Start of Block

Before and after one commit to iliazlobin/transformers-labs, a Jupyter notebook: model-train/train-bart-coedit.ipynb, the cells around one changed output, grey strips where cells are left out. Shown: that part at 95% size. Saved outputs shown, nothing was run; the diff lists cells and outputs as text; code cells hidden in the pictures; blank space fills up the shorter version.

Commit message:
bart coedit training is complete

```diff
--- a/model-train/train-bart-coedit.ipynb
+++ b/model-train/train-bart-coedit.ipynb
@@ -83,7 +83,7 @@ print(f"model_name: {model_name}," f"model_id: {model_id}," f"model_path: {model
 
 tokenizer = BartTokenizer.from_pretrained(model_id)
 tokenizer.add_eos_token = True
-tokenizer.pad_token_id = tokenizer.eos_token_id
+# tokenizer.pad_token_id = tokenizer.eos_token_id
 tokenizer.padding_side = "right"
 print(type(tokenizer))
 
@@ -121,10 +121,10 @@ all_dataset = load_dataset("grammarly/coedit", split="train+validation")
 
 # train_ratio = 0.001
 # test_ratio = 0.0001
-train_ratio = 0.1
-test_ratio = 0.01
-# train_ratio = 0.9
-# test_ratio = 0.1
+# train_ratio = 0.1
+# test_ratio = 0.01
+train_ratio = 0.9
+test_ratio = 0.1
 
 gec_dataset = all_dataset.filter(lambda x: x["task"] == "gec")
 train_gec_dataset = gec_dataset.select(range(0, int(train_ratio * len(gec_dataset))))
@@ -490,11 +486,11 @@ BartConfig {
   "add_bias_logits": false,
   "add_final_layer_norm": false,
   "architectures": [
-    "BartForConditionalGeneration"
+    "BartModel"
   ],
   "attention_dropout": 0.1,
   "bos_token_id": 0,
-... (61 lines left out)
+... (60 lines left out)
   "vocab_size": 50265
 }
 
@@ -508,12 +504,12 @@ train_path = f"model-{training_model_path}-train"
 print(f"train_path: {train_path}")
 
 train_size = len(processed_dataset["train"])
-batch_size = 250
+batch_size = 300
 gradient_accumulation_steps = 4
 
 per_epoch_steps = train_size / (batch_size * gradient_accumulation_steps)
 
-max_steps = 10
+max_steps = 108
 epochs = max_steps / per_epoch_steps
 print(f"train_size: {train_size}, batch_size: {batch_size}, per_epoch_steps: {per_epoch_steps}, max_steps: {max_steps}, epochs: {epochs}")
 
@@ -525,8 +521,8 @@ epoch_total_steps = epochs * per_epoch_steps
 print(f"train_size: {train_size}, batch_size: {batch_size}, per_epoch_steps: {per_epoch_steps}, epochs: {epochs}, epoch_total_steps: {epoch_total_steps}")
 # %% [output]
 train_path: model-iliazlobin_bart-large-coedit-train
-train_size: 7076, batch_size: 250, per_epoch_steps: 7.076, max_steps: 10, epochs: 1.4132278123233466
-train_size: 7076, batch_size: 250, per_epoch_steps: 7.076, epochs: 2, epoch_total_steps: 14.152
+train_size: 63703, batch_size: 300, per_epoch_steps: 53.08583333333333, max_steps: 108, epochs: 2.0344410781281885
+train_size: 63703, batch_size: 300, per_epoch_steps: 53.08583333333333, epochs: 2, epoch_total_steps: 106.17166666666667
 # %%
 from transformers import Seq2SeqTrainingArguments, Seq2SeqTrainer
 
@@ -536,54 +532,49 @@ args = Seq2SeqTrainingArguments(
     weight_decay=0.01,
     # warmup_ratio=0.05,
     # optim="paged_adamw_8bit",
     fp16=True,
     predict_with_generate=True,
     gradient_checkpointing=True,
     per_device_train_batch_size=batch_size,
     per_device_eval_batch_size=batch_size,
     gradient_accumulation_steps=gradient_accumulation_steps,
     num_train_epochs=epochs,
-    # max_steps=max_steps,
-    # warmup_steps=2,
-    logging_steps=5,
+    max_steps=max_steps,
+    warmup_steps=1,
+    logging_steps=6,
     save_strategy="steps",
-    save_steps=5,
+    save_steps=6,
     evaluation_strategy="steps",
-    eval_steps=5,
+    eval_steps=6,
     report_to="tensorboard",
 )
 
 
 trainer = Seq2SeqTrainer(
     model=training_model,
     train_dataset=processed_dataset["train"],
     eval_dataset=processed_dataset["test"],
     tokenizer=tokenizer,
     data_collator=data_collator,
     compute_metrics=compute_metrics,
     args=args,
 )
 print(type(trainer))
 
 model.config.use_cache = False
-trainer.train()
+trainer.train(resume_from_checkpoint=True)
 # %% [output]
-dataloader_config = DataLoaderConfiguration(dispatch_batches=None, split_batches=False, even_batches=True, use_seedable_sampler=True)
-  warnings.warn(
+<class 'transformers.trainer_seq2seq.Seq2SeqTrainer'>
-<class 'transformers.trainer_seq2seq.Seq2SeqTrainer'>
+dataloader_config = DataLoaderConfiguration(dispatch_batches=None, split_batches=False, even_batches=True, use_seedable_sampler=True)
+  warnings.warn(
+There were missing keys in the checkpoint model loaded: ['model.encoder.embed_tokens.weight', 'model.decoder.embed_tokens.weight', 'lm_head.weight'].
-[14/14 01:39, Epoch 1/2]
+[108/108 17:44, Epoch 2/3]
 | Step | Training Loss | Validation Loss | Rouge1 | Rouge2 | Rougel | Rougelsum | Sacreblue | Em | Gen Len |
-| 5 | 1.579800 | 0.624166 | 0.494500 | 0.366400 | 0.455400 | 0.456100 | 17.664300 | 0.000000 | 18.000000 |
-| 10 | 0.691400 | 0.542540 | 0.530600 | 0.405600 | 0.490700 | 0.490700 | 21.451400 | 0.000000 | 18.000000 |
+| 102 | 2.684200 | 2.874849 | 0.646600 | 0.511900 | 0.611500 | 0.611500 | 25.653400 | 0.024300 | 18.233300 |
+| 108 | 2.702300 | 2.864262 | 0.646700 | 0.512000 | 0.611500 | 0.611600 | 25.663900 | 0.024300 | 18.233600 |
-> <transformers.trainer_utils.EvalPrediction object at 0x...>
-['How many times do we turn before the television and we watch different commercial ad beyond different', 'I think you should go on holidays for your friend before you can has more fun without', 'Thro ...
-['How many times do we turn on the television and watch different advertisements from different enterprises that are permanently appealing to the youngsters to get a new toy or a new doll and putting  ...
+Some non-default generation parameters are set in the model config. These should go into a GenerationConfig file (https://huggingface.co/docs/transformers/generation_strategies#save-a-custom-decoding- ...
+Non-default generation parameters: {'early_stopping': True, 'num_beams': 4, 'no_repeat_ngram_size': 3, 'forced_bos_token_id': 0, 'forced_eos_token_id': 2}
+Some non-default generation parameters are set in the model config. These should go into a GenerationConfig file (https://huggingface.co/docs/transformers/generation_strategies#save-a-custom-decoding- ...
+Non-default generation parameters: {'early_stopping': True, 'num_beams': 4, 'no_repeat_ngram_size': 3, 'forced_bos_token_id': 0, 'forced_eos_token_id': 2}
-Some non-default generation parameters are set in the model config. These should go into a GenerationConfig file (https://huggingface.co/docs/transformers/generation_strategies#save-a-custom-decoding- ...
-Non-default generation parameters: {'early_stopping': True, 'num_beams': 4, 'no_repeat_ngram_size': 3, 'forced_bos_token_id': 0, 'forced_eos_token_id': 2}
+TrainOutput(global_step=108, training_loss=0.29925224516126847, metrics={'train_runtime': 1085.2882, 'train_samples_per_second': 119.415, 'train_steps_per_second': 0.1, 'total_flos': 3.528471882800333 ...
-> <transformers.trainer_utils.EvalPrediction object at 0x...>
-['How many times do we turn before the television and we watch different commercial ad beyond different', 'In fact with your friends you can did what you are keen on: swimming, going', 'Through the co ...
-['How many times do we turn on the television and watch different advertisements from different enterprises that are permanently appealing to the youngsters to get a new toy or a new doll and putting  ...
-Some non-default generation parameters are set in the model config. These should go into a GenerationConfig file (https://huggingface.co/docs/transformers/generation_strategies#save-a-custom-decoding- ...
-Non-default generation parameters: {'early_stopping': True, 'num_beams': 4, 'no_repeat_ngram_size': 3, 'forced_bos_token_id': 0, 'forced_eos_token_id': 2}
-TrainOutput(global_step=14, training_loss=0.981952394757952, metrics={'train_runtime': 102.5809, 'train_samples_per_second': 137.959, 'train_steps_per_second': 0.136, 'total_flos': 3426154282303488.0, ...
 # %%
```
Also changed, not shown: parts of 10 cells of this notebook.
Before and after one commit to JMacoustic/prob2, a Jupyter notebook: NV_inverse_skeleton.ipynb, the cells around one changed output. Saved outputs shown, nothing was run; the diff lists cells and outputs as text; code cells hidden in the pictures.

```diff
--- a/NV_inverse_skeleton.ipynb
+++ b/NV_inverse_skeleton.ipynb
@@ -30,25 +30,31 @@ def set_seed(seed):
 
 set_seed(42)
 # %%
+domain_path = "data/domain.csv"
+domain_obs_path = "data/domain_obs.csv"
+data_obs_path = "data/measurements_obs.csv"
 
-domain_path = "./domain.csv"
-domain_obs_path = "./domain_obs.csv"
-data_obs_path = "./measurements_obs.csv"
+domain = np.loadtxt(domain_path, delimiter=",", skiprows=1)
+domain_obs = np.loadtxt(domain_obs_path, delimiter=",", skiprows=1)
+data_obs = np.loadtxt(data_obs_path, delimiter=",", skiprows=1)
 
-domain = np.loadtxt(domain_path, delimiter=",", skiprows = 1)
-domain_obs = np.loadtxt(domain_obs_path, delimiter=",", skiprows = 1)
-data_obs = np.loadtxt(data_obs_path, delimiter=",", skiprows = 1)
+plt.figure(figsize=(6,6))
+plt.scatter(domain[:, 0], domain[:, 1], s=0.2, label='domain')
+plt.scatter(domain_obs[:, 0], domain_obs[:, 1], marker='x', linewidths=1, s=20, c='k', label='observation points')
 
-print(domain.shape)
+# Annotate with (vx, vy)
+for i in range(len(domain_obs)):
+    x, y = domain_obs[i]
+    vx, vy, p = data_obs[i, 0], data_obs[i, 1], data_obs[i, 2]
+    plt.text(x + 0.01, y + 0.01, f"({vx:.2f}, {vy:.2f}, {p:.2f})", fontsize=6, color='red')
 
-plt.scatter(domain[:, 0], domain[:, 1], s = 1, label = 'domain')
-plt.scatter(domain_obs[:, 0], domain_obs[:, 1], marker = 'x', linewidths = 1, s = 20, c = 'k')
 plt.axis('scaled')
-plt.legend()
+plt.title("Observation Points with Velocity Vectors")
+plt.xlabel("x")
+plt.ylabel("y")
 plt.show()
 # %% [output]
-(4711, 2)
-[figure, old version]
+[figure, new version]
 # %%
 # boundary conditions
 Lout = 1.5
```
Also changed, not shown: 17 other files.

End of Block

**Exercise directions**
Determine how many lines of the records hold the word "left", giving only that number.

**Answer to this exercise**
3